Hawaii’s Governor Loses Democratic Primary, Senate Primary Too Close To Call
As I noted yesterday, both of the Democratic incumbents that faced primaries yesterday in Hawaii were at risk of losing. As things stand this morning, Governor Neil Abercrombie has lost his primary for a second term, and Senator Brian Schatz is locked in a tight battle with Congresswoman Colleen Hinabusa that could end up in a recount:
HONOLULU — After nearly four decades in elected office in Hawaii, Gov. Neil Abercrombie was dealt a stunning defeat in his bid for re-election over the weekend, becoming the first incumbent governor in the state’s history to lose in his party’s primary.
Mr. Abercrombie, a Democrat, was defeated Saturday by David Ige, who began the campaign as a little-known state senator but capitalized on the governor’s sinking popularity to win the nomination.

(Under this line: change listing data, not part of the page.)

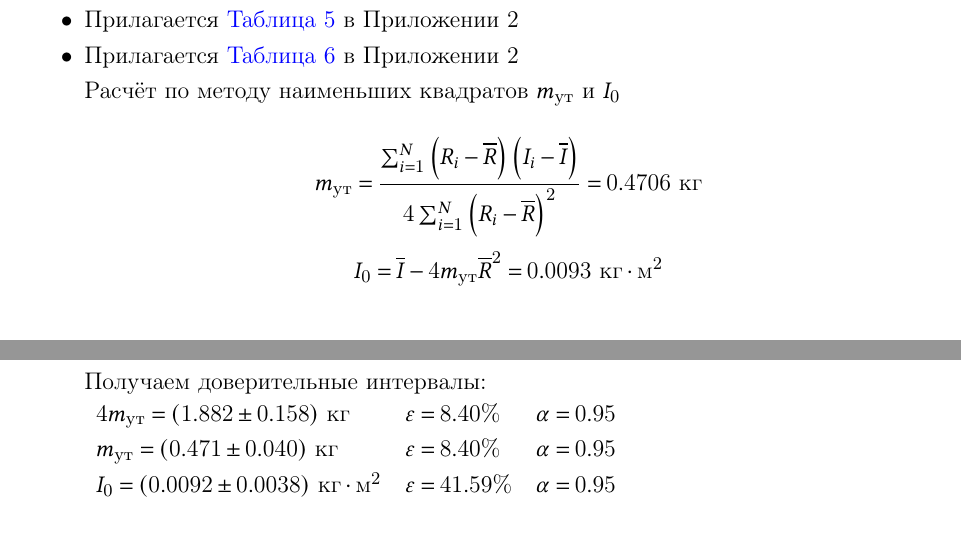
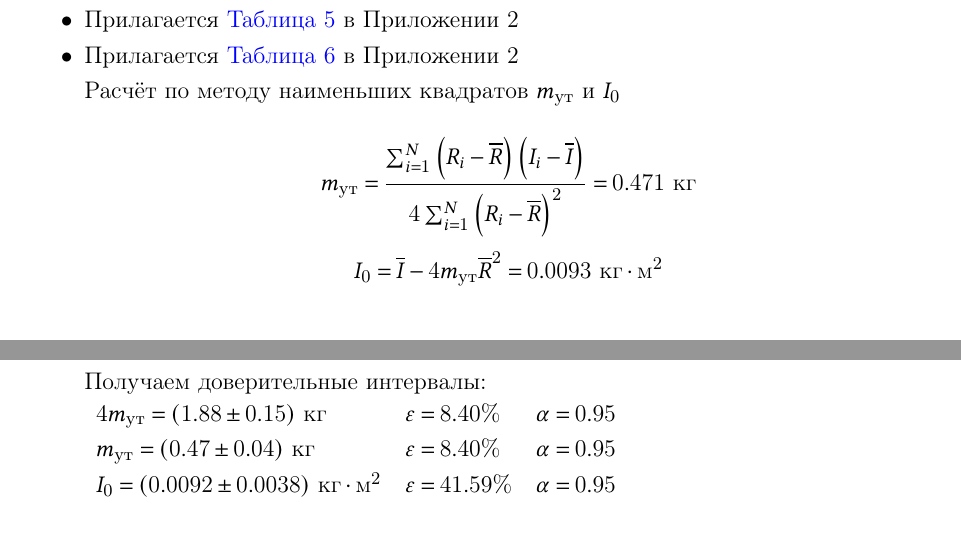
Before and after one commit to not-pelme-shke-itmo/physics_lab_1_04, a LaTeX document (main.tex, which reads 09_calculation_results.tex, 10_measure_error_results.tex): two parts of pages 4 and 6 of 10, joined at a grey line, cut so that both start at the same text. Compiled offline with pdfLaTeX.

Commit message:
fix digit number

```diff
--- a/09_calculation_results.tex
+++ b/09_calculation_results.tex
@@ -6,7 +6,7 @@
 
     Расчёт по методу наименьших квадратов $m_\text{ут}$ и $I_0$ \\
     \[
-        m_\text{ут} = \frac{\sum_{i=1}^{N} \left( R_i - \overline{R} \right) \left( I_i - \overline{I} \right)}{4\sum_{i=1}^{N} \left( R_i - \overline{R} \right)^2} = 0.4706 \ \text{кг}
+        m_\text{ут} = \frac{\sum_{i=1}^{N} \left( R_i - \overline{R} \right) \left( I_i - \overline{I} \right)}{4\sum_{i=1}^{N} \left( R_i - \overline{R} \right)^2} = 0.471 \ \text{кг}
     \]
     \[
         I_0 = \overline{I} - 4m_{\text{ут}}\overline{R}^2 = 0.0093 \ \text{кг} \cdot \text{м}^2
--- a/10_measure_error_results.tex
+++ b/10_measure_error_results.tex
@@ -70,9 +70,9 @@
     Получаем доверительные интервалы:
 
     \begin{tabular}{lll}
-        $4m_{\text{ут}} = (1.882 \pm 0.158) \ \text{кг}$ & $\varepsilon = 8.40\%$ & $\alpha = 0.95$ \\
+        $4m_{\text{ут}} = (1.88 \pm 0.15) \ \text{кг}$ & $\varepsilon = 8.40\%$ & $\alpha = 0.95$ \\
 
-        $m_{\text{ут}} = (0.471 \pm 0.040) \ \text{кг}$ & $\varepsilon = 8.40\%$ & $\alpha = 0.95$ \\
+        $m_{\text{ут}} = (0.47 \pm 0.04) \ \text{кг}$ & $\varepsilon = 8.40\%$ & $\alpha = 0.95$ \\
 
         $I_0 = (0.0092 \pm 0.0038) \ \text{кг} \cdot \text{м}^2$ & $\varepsilon = 41.59\%$ & $\alpha = 0.95$ \\
     \end{tabular}
```
Also changed, not shown: 10_measure_error_results.tex (2 more changed lines).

The race will almost certainly mark the end of Mr. Abercrombie’s long political career. At age 76, he collected only about 31 percent of the vote, compared with 66 percent for Mr. Ige.
“Every waking breath that I’ve taken, every thought that I’ve had before I slept, was for Hawaii,” Mr. Abercrombie said of his nearly 40 years in public office. “Whatever faults I had, one of them has never been a failure to give all that I can every day.”
“Hawaii is everything to me,” he added, pledging to support Mr. Ige in the general election.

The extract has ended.